DESCRIPTION OF THE TASK: Please write the following entries out once more, exactly.

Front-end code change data

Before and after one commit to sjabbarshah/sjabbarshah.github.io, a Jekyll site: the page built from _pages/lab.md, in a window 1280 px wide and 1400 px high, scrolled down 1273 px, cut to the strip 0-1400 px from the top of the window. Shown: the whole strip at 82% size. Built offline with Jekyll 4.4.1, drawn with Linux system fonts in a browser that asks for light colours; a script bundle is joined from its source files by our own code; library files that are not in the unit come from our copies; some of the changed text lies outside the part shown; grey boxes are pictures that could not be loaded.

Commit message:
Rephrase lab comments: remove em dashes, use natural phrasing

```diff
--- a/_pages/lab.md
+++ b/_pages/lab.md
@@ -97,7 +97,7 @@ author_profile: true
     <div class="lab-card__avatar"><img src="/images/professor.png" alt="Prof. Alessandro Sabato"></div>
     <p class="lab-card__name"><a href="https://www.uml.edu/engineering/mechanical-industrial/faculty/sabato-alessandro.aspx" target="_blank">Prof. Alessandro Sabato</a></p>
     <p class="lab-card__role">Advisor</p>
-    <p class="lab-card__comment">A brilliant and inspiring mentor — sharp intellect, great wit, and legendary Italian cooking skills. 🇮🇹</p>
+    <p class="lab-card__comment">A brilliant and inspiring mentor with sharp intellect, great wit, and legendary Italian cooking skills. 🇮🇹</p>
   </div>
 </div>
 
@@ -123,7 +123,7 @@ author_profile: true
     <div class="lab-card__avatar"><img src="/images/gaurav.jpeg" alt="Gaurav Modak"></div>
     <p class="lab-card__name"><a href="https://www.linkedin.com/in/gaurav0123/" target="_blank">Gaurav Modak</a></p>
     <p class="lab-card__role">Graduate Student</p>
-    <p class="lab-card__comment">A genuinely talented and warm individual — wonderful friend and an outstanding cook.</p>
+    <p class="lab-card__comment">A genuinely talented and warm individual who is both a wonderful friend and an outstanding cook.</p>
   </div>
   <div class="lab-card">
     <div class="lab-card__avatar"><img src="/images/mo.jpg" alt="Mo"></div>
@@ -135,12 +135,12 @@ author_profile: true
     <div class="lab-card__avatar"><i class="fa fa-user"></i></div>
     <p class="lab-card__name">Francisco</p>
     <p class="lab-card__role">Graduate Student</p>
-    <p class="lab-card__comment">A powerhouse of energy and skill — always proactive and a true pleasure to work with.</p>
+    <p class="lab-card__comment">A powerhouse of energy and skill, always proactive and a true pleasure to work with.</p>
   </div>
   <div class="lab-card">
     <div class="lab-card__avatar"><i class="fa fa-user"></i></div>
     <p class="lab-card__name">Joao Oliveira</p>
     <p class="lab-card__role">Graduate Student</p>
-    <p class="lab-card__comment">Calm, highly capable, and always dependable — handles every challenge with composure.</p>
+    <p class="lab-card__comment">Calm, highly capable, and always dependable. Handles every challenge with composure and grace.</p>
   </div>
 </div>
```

EXPECTED ANSWER:
Before and after one commit to sjabbarshah/sjabbarshah.github.io, a Jekyll site: the page built from _pages/lab.md, in a window 1280 px wide and 1400 px high, scrolled down 1273 px, cut to the strip 0-1400 px from the top of the window. Shown: the whole strip at 82% size. Built offline with Jekyll 4.4.1, drawn with Linux system fonts in a browser that asks for light colours; a script bundle is joined from its source files by our own code; library files that are not in the unit come from our copies; some of the changed text lies outside the part shown; grey boxes are pictures that could not be loaded.

Commit message:
Rephrase lab comments: remove em dashes, use natural phrasing

```diff
--- a/_pages/lab.md
+++ b/_pages/lab.md
@@ -97,7 +97,7 @@ author_profile: true
     <div class="lab-card__avatar"><img src="/images/professor.png" alt="Prof. Alessandro Sabato"></div>
     <p class="lab-card__name"><a href="https://www.uml.edu/engineering/mechanical-industrial/faculty/sabato-alessandro.aspx" target="_blank">Prof. Alessandro Sabato</a></p>
     <p class="lab-card__role">Advisor</p>
-    <p class="lab-card__comment">A brilliant and inspiring mentor — sharp intellect, great wit, and legendary Italian cooking skills. 🇮🇹</p>
+    <p class="lab-card__comment">A brilliant and inspiring mentor with sharp intellect, great wit, and legendary Italian cooking skills. 🇮🇹</p>
   </div>
 </div>
 
@@ -123,7 +123,7 @@ author_profile: true
     <div class="lab-card__avatar"><img src="/images/gaurav.jpeg" alt="Gaurav Modak"></div>
     <p class="lab-card__name"><a href="https://www.linkedin.com/in/gaurav0123/" target="_blank">Gaurav Modak</a></p>
     <p class="lab-card__role">Graduate Student</p>
-    <p class="lab-card__comment">A genuinely talented and warm individual — wonderful friend and an outstanding cook.</p>
+    <p class="lab-card__comment">A genuinely talented and warm individual who is both a wonderful friend and an outstanding cook.</p>
   </div>
   <div class="lab-card">
     <div class="lab-card__avatar"><img src="/images/mo.jpg" alt="Mo"></div>
@@ -135,12 +135,12 @@ author_profile: true
     <div class="lab-card__avatar"><i class="fa fa-user"></i></div>
     <p class="lab-card__name">Francisco</p>
     <p class="lab-card__role">Graduate Student</p>
-    <p class="lab-card__comment">A powerhouse of energy and skill — always proactive and a true pleasure to work with.</p>
+    <p class="lab-card__comment">A powerhouse of energy and skill, always proactive and a true pleasure to work with.</p>
   </div>
   <div class="lab-card">
     <div class="lab-card__avatar"><i class="fa fa-user"></i></div>
     <p class="lab-card__name">Joao Oliveira</p>
     <p class="lab-card__role">Graduate Student</p>
-    <p class="lab-card__comment">Calm, highly capable, and always dependable — handles every challenge with composure.</p>
+    <p class="lab-card__comment">Calm, highly capable, and always dependable. Handles every challenge with composure and grace.</p>
   </div>
 </div>
```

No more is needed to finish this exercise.